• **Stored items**
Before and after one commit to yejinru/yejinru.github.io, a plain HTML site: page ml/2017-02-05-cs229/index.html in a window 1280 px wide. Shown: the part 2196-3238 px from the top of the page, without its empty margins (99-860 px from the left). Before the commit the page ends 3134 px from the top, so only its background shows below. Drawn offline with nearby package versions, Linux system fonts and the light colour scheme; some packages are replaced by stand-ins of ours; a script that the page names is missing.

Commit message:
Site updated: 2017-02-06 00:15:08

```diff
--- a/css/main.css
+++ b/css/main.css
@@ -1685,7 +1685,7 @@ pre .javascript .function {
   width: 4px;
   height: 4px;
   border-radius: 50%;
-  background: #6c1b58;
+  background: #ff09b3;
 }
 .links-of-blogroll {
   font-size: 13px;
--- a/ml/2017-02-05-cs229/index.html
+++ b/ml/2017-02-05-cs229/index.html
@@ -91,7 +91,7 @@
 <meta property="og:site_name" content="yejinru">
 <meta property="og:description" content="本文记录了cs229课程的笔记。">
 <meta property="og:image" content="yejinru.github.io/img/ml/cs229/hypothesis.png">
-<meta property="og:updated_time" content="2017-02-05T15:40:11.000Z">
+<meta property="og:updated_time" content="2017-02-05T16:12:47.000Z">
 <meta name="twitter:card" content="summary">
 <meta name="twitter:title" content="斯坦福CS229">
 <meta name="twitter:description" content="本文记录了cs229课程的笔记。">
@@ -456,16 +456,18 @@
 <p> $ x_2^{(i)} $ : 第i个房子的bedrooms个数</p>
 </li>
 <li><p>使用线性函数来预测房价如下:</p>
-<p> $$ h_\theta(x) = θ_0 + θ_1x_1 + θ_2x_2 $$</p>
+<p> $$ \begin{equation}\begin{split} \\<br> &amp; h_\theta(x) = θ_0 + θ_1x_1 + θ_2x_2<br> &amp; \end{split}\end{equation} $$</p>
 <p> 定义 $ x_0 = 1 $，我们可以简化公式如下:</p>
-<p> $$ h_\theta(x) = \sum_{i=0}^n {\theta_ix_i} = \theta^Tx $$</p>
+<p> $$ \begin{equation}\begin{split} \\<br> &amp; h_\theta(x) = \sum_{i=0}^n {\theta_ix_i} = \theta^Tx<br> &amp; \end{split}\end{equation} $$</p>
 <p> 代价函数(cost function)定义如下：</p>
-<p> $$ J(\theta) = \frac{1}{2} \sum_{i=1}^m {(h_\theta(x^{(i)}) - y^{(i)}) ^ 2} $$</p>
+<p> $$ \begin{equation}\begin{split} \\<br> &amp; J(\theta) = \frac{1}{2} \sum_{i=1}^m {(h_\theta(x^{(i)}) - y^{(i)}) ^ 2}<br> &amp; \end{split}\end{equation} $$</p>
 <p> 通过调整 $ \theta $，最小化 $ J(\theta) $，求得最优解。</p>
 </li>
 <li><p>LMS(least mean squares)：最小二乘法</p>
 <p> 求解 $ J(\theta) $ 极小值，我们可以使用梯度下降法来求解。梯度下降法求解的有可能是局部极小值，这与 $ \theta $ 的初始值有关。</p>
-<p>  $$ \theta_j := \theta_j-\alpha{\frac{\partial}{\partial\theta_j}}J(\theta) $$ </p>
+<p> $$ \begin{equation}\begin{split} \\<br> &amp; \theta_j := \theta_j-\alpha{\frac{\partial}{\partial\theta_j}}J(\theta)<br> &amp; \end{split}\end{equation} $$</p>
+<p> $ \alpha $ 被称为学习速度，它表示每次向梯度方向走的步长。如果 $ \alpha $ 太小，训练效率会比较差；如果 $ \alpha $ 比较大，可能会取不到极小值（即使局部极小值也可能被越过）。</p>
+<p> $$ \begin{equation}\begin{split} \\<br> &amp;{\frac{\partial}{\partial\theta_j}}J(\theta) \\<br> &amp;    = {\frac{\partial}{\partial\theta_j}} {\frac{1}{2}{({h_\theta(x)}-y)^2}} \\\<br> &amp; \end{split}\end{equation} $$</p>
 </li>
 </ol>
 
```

• **Requirement**
Return the entries above, every line intact.

• **Exercise output**
Before and after one commit to yejinru/yejinru.github.io, a plain HTML site: page ml/2017-02-05-cs229/index.html in a window 1280 px wide. Shown: the part 2196-3238 px from the top of the page, without its empty margins (99-860 px from the left). Before the commit the page ends 3134 px from the top, so only its background shows below. Drawn offline with nearby package versions, Linux system fonts and the light colour scheme; some packages are replaced by stand-ins of ours; a script that the page names is missing.

Commit message:
Site updated: 2017-02-06 00:15:08

```diff
--- a/css/main.css
+++ b/css/main.css
@@ -1685,7 +1685,7 @@ pre .javascript .function {
   width: 4px;
   height: 4px;
   border-radius: 50%;
-  background: #6c1b58;
+  background: #ff09b3;
 }
 .links-of-blogroll {
   font-size: 13px;
--- a/ml/2017-02-05-cs229/index.html
+++ b/ml/2017-02-05-cs229/index.html
@@ -91,7 +91,7 @@
 <meta property="og:site_name" content="yejinru">
 <meta property="og:description" content="本文记录了cs229课程的笔记。">
 <meta property="og:image" content="yejinru.github.io/img/ml/cs229/hypothesis.png">
-<meta property="og:updated_time" content="2017-02-05T15:40:11.000Z">
+<meta property="og:updated_time" content="2017-02-05T16:12:47.000Z">
 <meta name="twitter:card" content="summary">
 <meta name="twitter:title" content="斯坦福CS229">
 <meta name="twitter:description" content="本文记录了cs229课程的笔记。">
@@ -456,16 +456,18 @@
 <p> $ x_2^{(i)} $ : 第i个房子的bedrooms个数</p>
 </li>
 <li><p>使用线性函数来预测房价如下:</p>
-<p> $$ h_\theta(x) = θ_0 + θ_1x_1 + θ_2x_2 $$</p>
+<p> $$ \begin{equation}\begin{split} \\<br> &amp; h_\theta(x) = θ_0 + θ_1x_1 + θ_2x_2<br> &amp; \end{split}\end{equation} $$</p>
 <p> 定义 $ x_0 = 1 $，我们可以简化公式如下:</p>
-<p> $$ h_\theta(x) = \sum_{i=0}^n {\theta_ix_i} = \theta^Tx $$</p>
+<p> $$ \begin{equation}\begin{split} \\<br> &amp; h_\theta(x) = \sum_{i=0}^n {\theta_ix_i} = \theta^Tx<br> &amp; \end{split}\end{equation} $$</p>
 <p> 代价函数(cost function)定义如下：</p>
-<p> $$ J(\theta) = \frac{1}{2} \sum_{i=1}^m {(h_\theta(x^{(i)}) - y^{(i)}) ^ 2} $$</p>
+<p> $$ \begin{equation}\begin{split} \\<br> &amp; J(\theta) = \frac{1}{2} \sum_{i=1}^m {(h_\theta(x^{(i)}) - y^{(i)}) ^ 2}<br> &amp; \end{split}\end{equation} $$</p>
 <p> 通过调整 $ \theta $，最小化 $ J(\theta) $，求得最优解。</p>
 </li>
 <li><p>LMS(least mean squares)：最小二乘法</p>
 <p> 求解 $ J(\theta) $ 极小值，我们可以使用梯度下降法来求解。梯度下降法求解的有可能是局部极小值，这与 $ \theta $ 的初始值有关。</p>
-<p>  $$ \theta_j := \theta_j-\alpha{\frac{\partial}{\partial\theta_j}}J(\theta) $$ </p>
+<p> $$ \begin{equation}\begin{split} \\<br> &amp; \theta_j := \theta_j-\alpha{\frac{\partial}{\partial\theta_j}}J(\theta)<br> &amp; \end{split}\end{equation} $$</p>
+<p> $ \alpha $ 被称为学习速度，它表示每次向梯度方向走的步长。如果 $ \alpha $ 太小，训练效率会比较差；如果 $ \alpha $ 比较大，可能会取不到极小值（即使局部极小值也可能被越过）。</p>
+<p> $$ \begin{equation}\begin{split} \\<br> &amp;{\frac{\partial}{\partial\theta_j}}J(\theta) \\<br> &amp;    = {\frac{\partial}{\partial\theta_j}} {\frac{1}{2}{({h_\theta(x)}-y)^2}} \\\<br> &amp; \end{split}\end{equation} $$</p>
 </li>
 </ol>
 
```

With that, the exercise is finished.